£30,000 bill for ticket machine raid
PUBLISHED: 11:42 02 March 2009 | UPDATED: 11:22 12 August 2010
TWO thieves were jailed for causing £30,000 damage to railway ticket vending machines. Tony Trinder, 29, of Bournevale Road, Bromley and Richard Smith, of Webber Row, Southwark, used keys stolen from Orpington station to get into the cash boxes around B
TWO thieves were jailed for causing £30,000 damage to railway ticket vending machines.
Tony Trinder, 29, of Bournevale Road, Bromley and Richard Smith, of Webber Row, Southwark, used keys stolen from Orpington station to get into the cash boxes around Bromley.
Southwark Crown Court heard on Thursday (February 19) how the pair were 'foot soldiers' in a thieving spree which cost London and South Eastern Railway Company £6,000 in ticket profits and a £30,000 bill to replace the damaged machines.
Jailing Trinder for 12 months and handing Smith a six month sentence suspended for two years, Judge James Wadsworth said: "This was a serious conspiracy.
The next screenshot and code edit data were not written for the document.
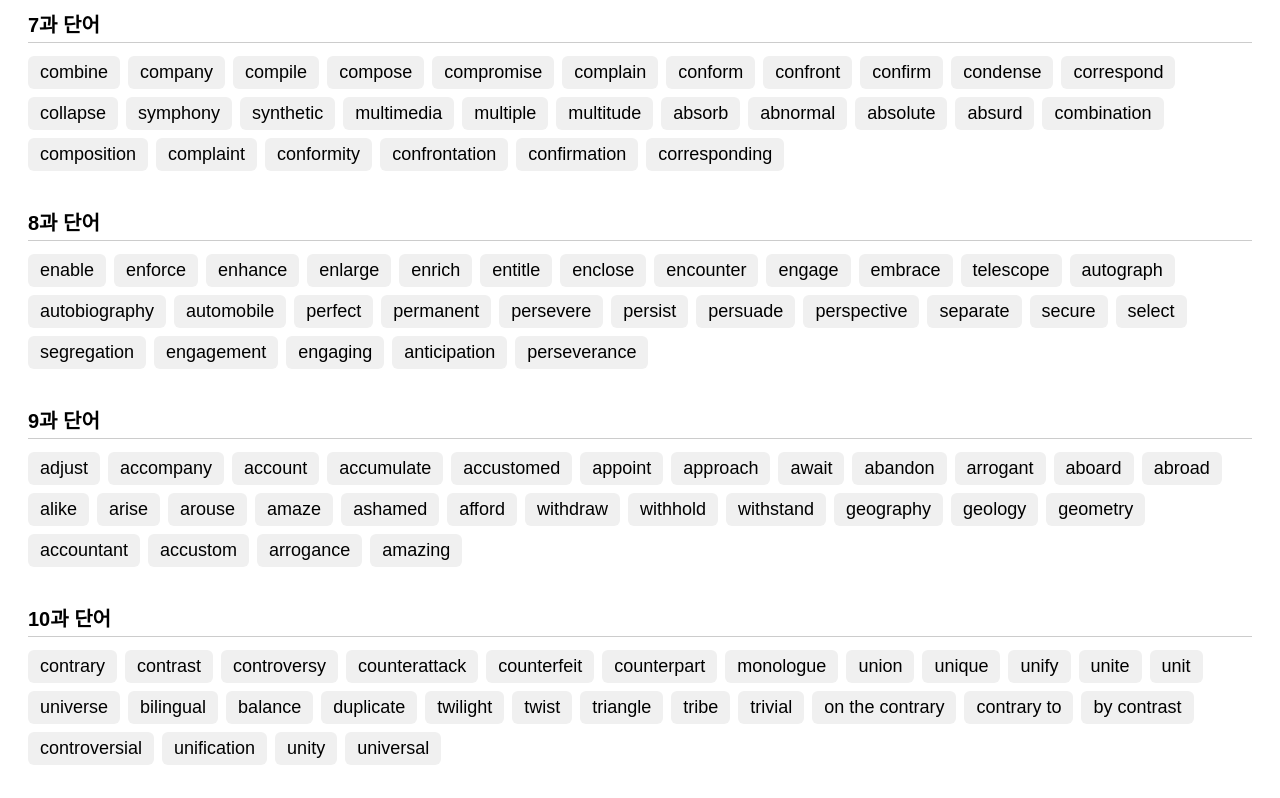
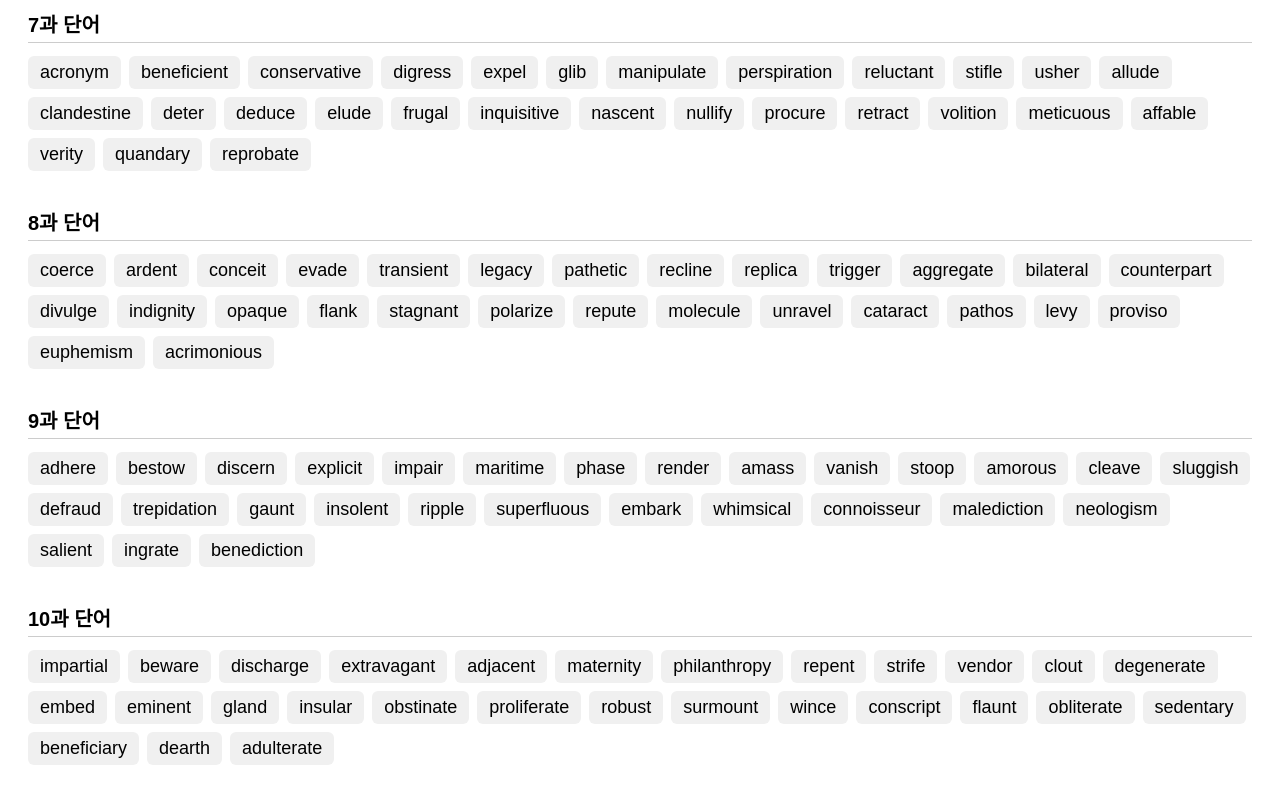
Before and after one commit to nmyway77/hlevele, a plain HTML site: page index.html in a window 1280 px wide. Shown: the part 1360-2158 px from the top of the page. Drawn offline with Linux system fonts and the light colour scheme.

Commit message:
Update index.html

```diff
--- a/index.html
+++ b/index.html
@@ -118,6 +118,7 @@
 { word: 'palatable', meaning: '1. 입에 맞는, 맛 좋은' },
 { word: 'unlettered', meaning: '문맹의, 교육받지 못한' },
 { word: 'impending', meaning: '(재난,위기 등이)임박한, 눈앞에 닥친' },
+
       { heading: '2과 단어' },
 { word: 'compliment', meaning: '칭찬, 찬사' },
 { word: 'delegate', meaning: '대표, 사절, 파견위원' },
@@ -147,6 +148,7 @@
 { word: 'prosaic', meaning: '지루한, 진부한, 재미없는' },
 { word: 'flagrant', meaning: '뻔뻔스러운, 극악한' },
 { word: 'pervade', meaning: '~에 널리 퍼지다, 충만하다' },
+
       { heading: '3과 단어' },
 { word: 'abhor', meaning: '몹시 싫어하다, 혐오하다' },
 { word: 'banquet', meaning: '1.연회, 향연 2. 진수성찬' },
@@ -176,6 +178,7 @@
 { word: 'stoic', meaning: '1. 냉정한, 극기의 2. 스토아 철학(파)의' },
 { word: 'recluse', meaning: '은둔자, 속세를 떠난 사람' },
 { word: 'refute', meaning: '1. 논박하다 반박하다 2. (남의 발언을)부인하다' },
+
       { heading: '4과 단어' },
 { word: 'barren', meaning: '1. 불모의, 메마른 2.불임의 3.열매를 맺지 못하는 4.보잘것없는,시시한' },
 { word: 'depose', meaning: '1. (높은 지위에서) 물러나게 하다 2.(법정에서) 증언하다' },
@@ -206,6 +209,7 @@
 { word: '1.~이 거짓임이 드러나다, ~와 다르다 2. (감정 등을) 숨기다,', meaning: '잘못 전하다' },
 { word: 'egocentric', meaning: '자기 중심의, 이기적인' },
 { word: 'placebo', meaning: '1. 위약, 플라시보, 가짜 약 2. 일시적인 위안' },
+
       { heading: '5과 단어' },
  { word: 'calamity', meaning: '재난, 재해, 참사' },
 { word: 'accentuate', meaning: '강조하다, 눈에 띄게 하다' },
@@ -265,122 +269,127 @@
 { word: 'outlandish', meaning: '기이한, 이상한' },
 { word: 'blithe', meaning: '문제의 심각성을 모르는, 마냥 행복한, 태평스런' },
 { word: 'dejected', meaning: '낙심한, 낙담한, 풀죽은' },
+
       { heading: '7과 단어' },
-  { word: 'combine', meaning: '결합하다, 결합되다' },
-  { word: 'company', meaning: '회사, 친구, 동석, 일행' },
-  { word: 'compile', meaning: '편집하다, 편찬하다' },
-  { word: 'compose', meaning: '구성하다, 작곡하다, 쓰다' },
-  { word: 'compromise', meaning: '타협, 절충, 타협하다' },
-  { word: 'complain', meaning: '불평하다, 항의하다' },
-  { word: 'conform', meaning: '순응하다, 따르다' },
-  { word: 'confront', meaning: '직면하다, ~에 맞서다' },
-  { word: 'confirm', meaning: '확인하다, 인정하다' },
-  { word: 'condense', meaning: '응축시키다, 응축하다' },
-  { word: 'correspond', meaning: '일치하다, 대응하다, 서신을 주고받다' },
-  { word: 'collapse', meaning: '붕괴되다, 쓰러지다, 붕괴' },
-  { word: 'symphony', meaning: '교향곡' },
-  { word: 'synthetic', meaning: '합성한, 인조의' },
-  { word: 'multimedia', meaning: '멀티미디어' },
-  { word: 'multiple', meaning: '다수의, 배수의' },
-  { word: 'multitude', meaning: '다수, 군중' },
-  { word: 'absorb', meaning: '흡수하다, 열중하게 하다' },
-  { word: 'abnormal', meaning: '비정상적인' },
-  { word: 'absolute', meaning: '절대적인, 완전한' },
-  { word: 'absurd', meaning: '어리석은, 터무니없는' },
-  { word: 'combination', meaning: '결합, 조합' },
-  { word: 'composition', meaning: '구성, 조립, 작품, 작곡' },
-  { word: 'complaint', meaning: '불평, 항의' },
-  { word: 'conformity', meaning: '따름, 일치' },
-  { word: 'confrontation', meaning: '대결, 대립' },
-  { word: 'confirmation', meaning: '확인, 확증' },
-  { word: 'corresponding', meaning: '~에 상응하는' },
+{ word: 'acronym', meaning: '두문자어' },
+{ word: 'beneficient', meaning: '선행을 하는' },
+{ word: 'conservative', meaning: '1. 보수적인, 보수주의의, 2. 영국 보수당의  3. (옷차림 등이)수수한, 전통적인 4. (수치, 평가 등을) 낮게 잡은, 어림잡은' },
+{ word: 'digress', meaning: '(주제에서) 벗어나다, 빗나가다' },
+{ word: 'expel', meaning: '1. (장소, 조직에서) 내쫓다, 추방하다 2. 방출하다' },
+{ word: 'glib', meaning: '입심 좋은, 겉발림의, 말뿐의' },
+{ word: 'manipulate', meaning: '1. (사람, 여론 등을) 교묘하게 조종하다 2. (기계, 정보 등을) 잘 다루다, 조작하다' },
+{ word: 'perspiration', meaning: '땀, 발한' },
+{ word: 'reluctant', meaning: '내키지 않는, 마지못해 하는' },
+{ word: 'stifle', meaning: '1. 억누르다, 억제하다 2. 숨을 막다, 질식시키다' },
+{ word: 'usher', meaning: '안내원, 접수원' },
+{ word: 'allude', meaning: '넌지시 말하다, 암시하다' },
+{ word: 'clandestine', meaning: '은밀한, 비밀의, 불법적인' },
+{ word: 'deter', meaning: '그만두게 하다, 단념시키다, 막다' },
+{ word: 'deduce', meaning: '연역하다, 추론하다' },
+{ word: 'elude', meaning: '1. 모면하다, 피해가다 2. ~에게 생각나지[이해되지]않다' },
+{ word: 'frugal', meaning: '1. 절약하는, 검소한 2. (식사 등이) 간소한, 간단한' },
+{ word: 'inquisitive', meaning: '1. 캐묻기 좋아하는 2. 탐구적인, 알고 싶어 하는' },
+{ word: 'nascent', meaning: '발생하려 하는, 태동기의' },
+{ word: 'nullify', meaning: '1. (법적으로) 무효로 하다, 파기[취소]하다 2. 수포로 돌리다, 헛되게 하다' },
+{ word: 'procure', meaning: '어렵게 손에 넣다, 획득하다' },
+{ word: 'retract', meaning: '1. (약속, 말 등을) 취소하다, 철퇴하다 2. 쑥 들어가게 하다, 움츠리다' },
+{ word: 'volition', meaning: '의지력, 결단력' },
+{ word: 'meticuous', meaning: '꼼꼼한, 세심한' },
+{ word: 'affable', meaning: '상냥한, 붙임성 있는, 친절한' },
+{ word: 'verity', meaning: '진실, 진리' },
+{ word: 'quandary', meaning: '진퇴양난, 곤경' },
+{ word: 'reprobate', meaning: '무뢰한, 난봉꾼' },
+
       { heading: '8과 단어' },
-  { word: 'enable', meaning: '할 수 있게 하다' },
-  { word: 'enforce', meaning: '시행하다, 집행하다, 강요하다' },
-  { word: 'enhance', meaning: '향상하다' },
-  { word: 'enlarge', meaning: '크게 하다, 확장하다' },
-  { word: 'enrich', meaning: '풍부하게 하다, 부유하게 하다' },
-  { word: 'entitle', meaning: '자격(권리)을 주다, 제목을 붙이다' },
-  { word: 'enclose', meaning: '둘러싸다, 동봉하다' },
-  { word: 'encounter', meaning: '직면하다, 우연히 만나다' },
-  { word: 'engage', meaning: '참여하다, 종사시키다, 약혼하다' },
-  { word: 'embrace', meaning: '껴안다, 수용하다' },
-  { word: 'telescope', meaning: '망원경' },
-  { word: 'autograph', meaning: '사인, 자필 서명[하다]' },
-  { word: 'autobiography', meaning: '자서전' },
-  { word: 'automobile', meaning: '자동차(의)' },
-  { word: 'perfect', meaning: '완전한, 완벽하게 하다' },
-  { word: 'permanent', meaning: '영구적인, 정규(직)의' },
-  { word: 'persevere', meaning: '인내하다, 견디다' },
-  { word: 'persist', meaning: '계속하다, 지속하다, 고집하다' },
-  { word: 'persuade', meaning: '설득하다, 납득시키다' },
-  { word: 'perspective', meaning: '관점, 시각, 견해, 원근법' },
-  { word: 'separate', meaning: '분리된, 별개의; 분리하다' },
-  { word: 'secure', meaning: '안전한, 확보하다, 안전하게 하다' },
-  { word: 'select', meaning: '선택하다, 고르다' },
-  { word: 'segregation', meaning: '분리, 차별' },
-  { word: 'engagement', meaning: '약속, 약혼, 교전' },
-  { word: 'engaging', meaning: '관심을 끄는, 매력적인' },
-  { word: 'anticipation', meaning: '예상, 기대' },
-  { word: 'perseverance', meaning: '인내, 끈기' },
+{ word: 'coerce', meaning: '강제로 ~하게 하다, 협박하여 ~하게 하다' },
+{ word: 'ardent', meaning: '열렬한, 열정적인' },
+{ word: 'conceit', meaning: '1. 자만, 오만 2. (기발한) 비유, 은유' },
+{ word: 'evade', meaning: '(교묘하게) 피하다, 회피하다' },
+{ word: 'transient', meaning: '일시적인, 잠깐 동안의, 단기 체류의' },
+{ word: 'legacy', meaning: '유산, 유물, 물려받은 것' },
+{ word: 'pathetic', meaning: '1. 형편없는, 쓸모없는, 서툰 2. 애처로운, 불쌍한' },
+{ word: 'recline', meaning: '1. 기대어 앉다[놀다], 2. 등받이가 기울다' },
+{ word: 'replica', meaning: '모조품' },
+{ word: 'trigger', meaning: '1. 방아쇠 2.(사건의 계기), 도화선' },
+{ word: 'aggregate', meaning: '총합, 총계' },
+{ word: 'bilateral', meaning: '쌍방의, 양자[양국]의' },
+{ word: 'counterpart', meaning: '(동등한 역할/위치의) 상대방, 대응물' },
+{ word: 'divulge', meaning: '누설하다, 폭로하다' },
+{ word: 'indignity', meaning: '치욕, 모욕' },
+{ word: 'opaque', meaning: '불투명한, 탁한, 난해한' },
+{ word: 'flank', meaning: '측면, 옆구리' },
+{ word: 'stagnant', meaning: '1. (물/공기가) 흐르지 않는, 고여 있는  2. 성장이 없는, 정체[침체]된' },
+{ word: 'polarize', meaning: '(의견 등이) 정반대로 갈라지다, 분열하다[시키다], 대립하다' },
+{ word: 'repute', meaning: '평판' },
+{ word: 'molecule', meaning: '[과학] 분자' },
+{ word: 'unravel', meaning: '1.(얽힌 실 등을)풀다, 2. 규명하다, 이해하다 3. (계획/체제 등이) 무산되다, 실패하다, 와해되다' },
+{ word: 'cataract', meaning: '1. 백내장 2.  큰 폭포' },
+{ word: 'pathos', meaning: '[예술] 비애, 연민을 자아내는 것' },
+{ word: 'levy', meaning: '세금, 징수액, 부과금' },
+{ word: 'proviso', meaning: '전제 조건' },
+{ word: 'euphemism', meaning: '완곡어법, 완곡한 표현' },
+{ word: 'acrimonious', meaning: '악감정으로 가득한, 신랄한' },
+
       { heading: '9과 단어' },
-  { word: 'adjust', meaning: '맞추다, 조정하다' },
-  { word: 'accompany', meaning: '~와 동행하다, 반주하다' },
-  { word: 'account', meaning: '계좌, 설명(하다), 원인, 책임지다' },
-  { word: 'accumulate', meaning: '모으다, 축적하다' },
-  { word: 'accustomed', meaning: '익숙해진' },
-  { word: 'appoint', meaning: '임명하다, 정하다' },
-  { word: 'approach', meaning: '접근하다, 접근' },
-  { word: 'await', meaning: '기다리다' },
-  { word: 'abandon', meaning: '버리다, 떠나다' },
-  { word: 'arrogant', meaning: '거만한, 오만한' },
-  { word: 'aboard', meaning: '탑승한, 배 안에서' },
-  { word: 'abroad', meaning: '외국에, 해외로, 널리 퍼져' },
-  { word: 'alike', meaning: '비슷한, 마찬가지로' },
-  { word: 'arise', meaning: '발생하다, 생기다, 깨다' },
-  { word: 'arouse', meaning: '일깨우다, 깨우다' },
-  { word: 'amaze', meaning: '깜짝 놀라게 하다' },
-  { word: 'ashamed', meaning: '부끄러워하는, 창피한' },
-  { word: 'afford', meaning: '~할 여유가 있다' },
-  { word: 'withdraw', meaning: '철회하다, 인출하다' },
-  { word: 'withhold', meaning: '주지 않다, 유보하다' },
-  { word: 'withstand', meaning: '저항하다, 견디다' },
-  { word: 'geography', meaning: '지리, 지리학' },
-  { word: 'geology', meaning: '지질학, 지질' },
-  { word: 'geometry', meaning: '기하학' },
-  { word: 'accountant', meaning: '회계사' },
-  { word: 'accustom', meaning: '익숙하게 하다' },
-  { word: 'arrogance', meaning: '거만, 오만' },
-  { word: 'amazing', meaning: '놀라운' },
+{ word: 'adhere', meaning: '1. 들러붙다, 부착하다 2. 따르다, 지지하다' },
+{ word: 'bestow', meaning: '(명예, 선물 등을) 주다, 수여하다' },
+{ word: 'discern', meaning: '알아보다, 식별[인식]하다' },
+{ word: 'explicit', meaning: '1. 분명한, 명쾌한 명백한, 노골적인' },
+{ word: 'impair', meaning: '해치다, 손상시키다, 악화시키다' },
+{ word: 'maritime', meaning: '1. 바다의, 해운의 2. 해변의, 연해의, 바다에 접한' },
+{ word: 'phase', meaning: '(발달, 변화의) 단계, 양상 2. (달, 행성의) 상' },
+{ word: 'render', meaning: '1. (어떤 상태가) 되게 하다 2. (서비스, 도움을) 제공하다  3. (해석하다) 표현하다, 묘사하다 4. 번역하다' },
+{ word: 'amass', meaning: '모으다, 축적하다, 쌓다' },
+{ word: 'vanish', meaning: '(갑자기) 사라지다, 없어지다' },
+{ word: 'stoop', meaning: '(상체를) 굽히다, (자세가) 구부정하다' },
+{ word: 'amorous', meaning: '호색적인, 사랑의, 연애의' },
+{ word: 'cleave', meaning: '1. 쪼개다, 나누다 2. 해치고 나가다' },
+{ word: 'sluggish', meaning: '둔한, 느린, 부진한' },
+{ word: 'defraud', meaning: '속여서 빼앗다, 횡령하다' },
+{ word: 'trepidation', meaning: '불안, 공포' },
+{ word: 'gaunt', meaning: '1. 수척한, 몹시 여윈 2. 적막한, 황량한' },
+{ word: 'insolent', meaning: '무례한, 건방진, 오만한' },
+{ word: 'ripple', meaning: '1. 잔물결이 일다, 약하게 흔들리다 2. (소리, 감정 드잉) 파문처럼 퍼지다' },
+{ word: 'superfluous', meaning: '여분의, 과잉의, 불필요한' },
+{ word: 'embark', meaning: '승선하다, 탑승하다, 싣다' },
+{ word: 'whimsical', meaning: '별난, 색다른, 기발한' },
+{ word: 'connoisseur', meaning: '(예술, 음식 등의) 감정가, 전문가' },
+{ word: 'malediction', meaning: '저주, 악담' },
+{ word: 'neologism', meaning: '신조어, 새로운 의미를 갖게 된 단어' },
+{ word: 'salient', meaning: '현저한, 두드러진' },
+{ word: 'ingrate', meaning: '은혜를 모르는 자, 배은망덕한 사람' },
+{ word: 'benediction', meaning: '축복, 기도' },
+
       { heading: '10과 단어' },
-  { word: 'contrary', meaning: '반대의, 반대' },
-  { word: 'contrast', meaning: '대조, 대비, 대조하다' },
-  { word: 'controversy', meaning: '논란, 논쟁' },
-  { word: 'counterattack', meaning: '반격(하다), 역습(하다)' },
-  { word: 'counterfeit', meaning: '위조의, 위조하다' },
-  { word: 'counterpart', meaning: '대응하는 사람, 상대(방)' },
-  { word: 'monologue', meaning: '독백' },
-  { word: 'union', meaning: '조합, 단체, 결합, 연합' },
-  { word: 'unique', meaning: '독특한, 특유의, 유일의' },
-  { word: 'unify', meaning: '통일하다, 통합하다' },
-  { word: 'unite', meaning: '결합하다, 연합하다' },
-  { word: 'unit', meaning: '구성 단위, 단일체' },
-  { word: 'universe', meaning: '우주, 만물, 전 세계' },
-  { word: 'bilingual', meaning: '두 개 언어를 구사할 수 있는' },
-  { word: 'balance', meaning: '균형, 잔고, 균형을 잡다' },
-  { word: 'duplicate', meaning: '복제하다, 복사하다, 복사본' },
-  { word: 'twilight', meaning: '황혼, 땅거미, 황혼기' },
-  { word: 'twist', meaning: '비틀다, 왜곡하다, 굴곡' },
-  { word: 'triangle', meaning: '삼각형' },
-  { word: 'tribe', meaning: '부족, 종족' },
-  { word: 'trivial', meaning: '사소한, 하찮은' },
-  { word: 'on the contrary', meaning: '그와는 반대로, 오히려' },
-  { word: 'contrary to', meaning: '~에 반대하여, ~에 반하는' },
-  { word: 'by contrast', meaning: '대조적으로' },
-  { word: 'controversial', meaning: '논란의 여지가 있는, 논쟁의' },
-  { word: 'unification', meaning: '통일, 단일화' },
-  { word: 'unity', meaning: '통합, 통일, 조화' },
-  { word: 'universal', meaning: '보편적인, 전 인류의' },
+{ word: 'impartial', meaning: '공정한, 치우치지 않은' },
+{ word: 'beware', meaning: '조심하다, 주의하다' },
+{ word: 'discharge', meaning: '1. (군대, 병원, 감옥 등에서) 나가게 하다 2. (액체, 가스 등을) 방출하다, (배터리 등이) 방전되다 3. (의무를) 이행하다, (빚을) 상환하다 4. 발사하다, 쏘다' },
+{ word: 'extravagant', meaning: '1. 낭비하는, 사치스러운 2. 지나친, 터무니없는' },
+{ word: 'adjacent', meaning: '근처의, 인접한' },
+{ word: 'maternity', meaning: '임산부의' },
+{ word: 'philanthropy', meaning: '자선(행위), 박애주의' },
+{ word: 'repent', meaning: '후회하다, 뉘우치다, 회개하다' },
+{ word: 'strife', meaning: '분쟁,불화, 투쟁' },
+{ word: 'vendor', meaning: '행상인, 노점 상인' },
+{ word: 'clout', meaning: '1. (정치, 경제적) 영향력, 권력 2. (손으로) 강타, 타격' },
+{ word: 'degenerate', meaning: '나빠지다, 퇴보하다' },
+{ word: 'embed', meaning: '1. (물건을) 단단히 끼워넣다, 깊숙이 박다 2. (생각, 감정 등을) 깊이 새겨두다' },
+{ word: 'eminent', meaning: '저명한, 탁월한' },
+{ word: 'gland', meaning: '[생리] 선, 분비기관' },
+{ word: 'insular', meaning: '1. 자기 지역에만 관심있는, 국수주의적인, 폐쇄적인 2. 섬의, 섬과 관련한, 섬나라의' },
+{ word: 'obstinate', meaning: '1. 완고한, 고집센 2. 처리하기 힘든, 없애기 어려운' },
+{ word: 'proliferate', meaning: '급증하다, 확산하다' },
+{ word: 'robust', meaning: '1. 튼튼한, 견고한 2. (신념, 의지가) 확고한, 단호한 3. 음식 술이 감칠맛이 도는' },
+{ word: 'surmount', meaning: '1. 극복하다, 이겨내다 2. ~위에 놓다' },
+{ word: 'wince', meaning: '(고통, 당황스러움 등으로) 얼굴을 찌푸리다, 움찔하다' },
+{ word: 'conscript', meaning: '징집하다, 입대시키다' },
+{ word: 'flaunt', meaning: '과시하다, 자랑하다, 뽐내다' },
+{ word: 'obliterate', meaning: '1. 완전히 파괴하다 2. (기억, 감정 등을) 지우다, 삭제하다 3. (가려서) 보이지 않게 하다' },
+{ word: 'sedentary', meaning: '앉아 있는 시간이 많은, 활동량이 적은' },
+{ word: 'beneficiary', meaning: '수익자 (보험근, 상속재산 등의) 수혜자' },
+{ word: 'dearth', meaning: '부족, 결핍' },
+{ word: 'adulterate', meaning: '다른 것을 섞어 질을 떨어뜨리다' },
+
       { heading: '11과 단어' },
   { word: 'interviewer', meaning: '면접관, 인터뷰 진행자' },
   { word: 'interviewee', meaning: '면접 대상자' },
@@ -442,6 +451,7 @@
   { word: 'critical', meaning: '비판적인, 중대한' },
   { word: 'fit', meaning: '건강한, 적절한, ~에 맞다' },
   { word: 'angular', meaning: '각이 진, 모난' },
+
       { heading: '12과 단어' },
   { word: 'childish', meaning: '유치한' },
   { word: 'childlike', meaning: '천진난만한' },
@@ -496,6 +506,7 @@
   { word: 'character', meaning: '성격, 특성, 등장인물' },
   { word: 'characterize', meaning: '특징짓다' },
   { word: 'satisfaction', meaning: '만족(감)' },
+
       { heading: '13과 단어' },
   { word: 'costly', meaning: '값비싼, 손실이 큰' },
   { word: 'timely', meaning: '시기적절한, 때를 맞춘' },
@@ -557,6 +568,7 @@
   { word: 'simplicity', meaning: '단순함, 간소함' },
   { word: 'simplification', meaning: '단순화, 간소화' },
   { word: 'motivation', meaning: '동기 부여, 자극, 열의' },
+
       { heading: '14과 단어' },
   { word: 'agent', meaning: '대리(인), 정부 요원' },
   { word: 'agony', meaning: '극심한 고통, 슬픔' },
```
I accept neither of you were at the head of it but the problem is that the people who are, need to persuade people like you. Clearly they persuaded others like you as well to go and do the thieving.
"You both knew what you were doing was part of something very much bigger and you both joined in, that is the reason this conspiracy is so serious.
"I cannot allow a situation where people are saying in the pubs around your area 'Look what happens to the last two guys who got caught, the courts let them off'. That would just encourage them.
"You went into this with your eyes open and you made a conscious decision to be dishonest."
Smith was told he had escaped jail by 'the skin of his teeth' and was ordered to comply with a nine-month supervision order as well as an 8pm to 5am curfew.
The court heard the keys used to open up the ticket machine were stolen from Orpington station on December 27, 2007 but it is not known who first stole them.
The pair later targeted Petts Wood station and CCTV footage shows them making off with two boxes containing just over £1,000.
On March 1 last year they stole from a machine at Sundridge Park Railway station, only to return nine days later and break into it again.
But their second attempt was foiled by officers from the British Transport Police who were lying in wait for them, the court heard.
Roger Smart, prosecuting, said: "Officers saw them making their way over the bridge. Smith was told to stop. When Trinder became aware of the police he threw a box over the bridge and ran towards a nearby common."
He was caught and cops discovered the set of keys as well as the lock from the ticket machine. The cash box was found on the platform below the bridge.
During police interviews both defendants refused to make any comment. Both admitted one charge of conspiracy to steal.